Sometimes this device is also referred to as an RDAC, Resistive Digital-to-Analog Converter.
Some digital potentiometers come with non-volatile memory, so that they can retain their last programmed position after they have been power cycled. Most, though, are volatile, i.e. after they are power cycled they will default to a standard value, which is usually the midpoint.
The former can be useful, but when they are controlled by a microprocessor, or even via a Field Programmable Gate Array (FPGA). These devices can store the value to initialise the digital potentiaometer in non-volatile memory of their own, or on that of its peripherals.
Despite their usefulness, digital potentiometers have some limitations. While quite similar to normal potentiometers, digital potentiometers are constrained by current limit in the range of tens of milliamperes. Also, most digital potentiometers limit the input voltage range to the digital supply range (0–5 VDC), so additional circuitry is required to replace conventional potentiometer. Further, instead of the seemingly continuous control that can be obtained from a multiturn resistive potentiometer, digital potentiometers have discrete steps in resistance. Eight-bit resolution (giving 28 = 256 steps) is the most common, but resolutions between 5 and 10 bits (32 to 1024 steps) are available. A fourth constraint is that special logic is often required to check for zero crossing of an analog AC signal to allow the resistance value to be changed without causing an audible click in the output for audio amplifiers.
The volatile digital potentiometers also differ from electro-mechanical ones in that on power up, the resistance will default to (possibly) a different value after a power cycle. Similarly, their resistance is only valid when the correct DC supply voltage is present. When voltage is removed, the resistance between the two end points and the (nominal) wiper are undefined. In an operational amplifier circuit, the off-state impedance of a real potentiometer can help stabilize the DC operating point of the circuit during the power-up stage. This may not be the case when a digital potentiometer is used.
Also, both electro-mechanical and digital potentiometers generally have poor tolerances (typically +/- 20%), poor temperature coefficients (many hundreds of ppm per degree C), and a stop resistance that is typically about 0.5-1% of the full scale resistance.
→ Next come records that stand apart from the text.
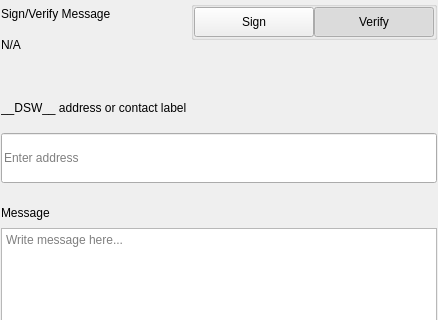
First picture: the form in src/qt/pivx/settings/forms/settingssignmessagewidgets.ui, repository decenomy/DSW, before the edit; both pictures show x 0 to 438 and y 0 to 320 of the 438 by 579 pixel window.
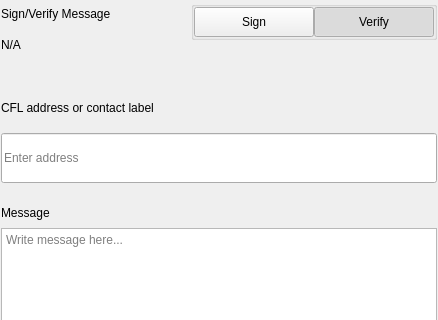
Second picture: the form after the edit.

```diff
--- a/src/qt/pivx/settings/forms/settingssignmessagewidgets.ui
+++ b/src/qt/pivx/settings/forms/settingssignmessagewidgets.ui
@@ -276,7 +276,7 @@
                </size>
               </property>
               <property name="text">
-               <string>__DSW__ address or contact label</string>
+               <string>CFL address or contact label</string>
               </property>
              </widget>
             </item>
```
Note that stop resistance is the residual resistance when the terminal to wiper resistance is set to the minimum value.
- [ Analog Devices: Digital Potentiometers: Digital to Analog Converters: Digital Potentiometers: Frequently Asked Questions]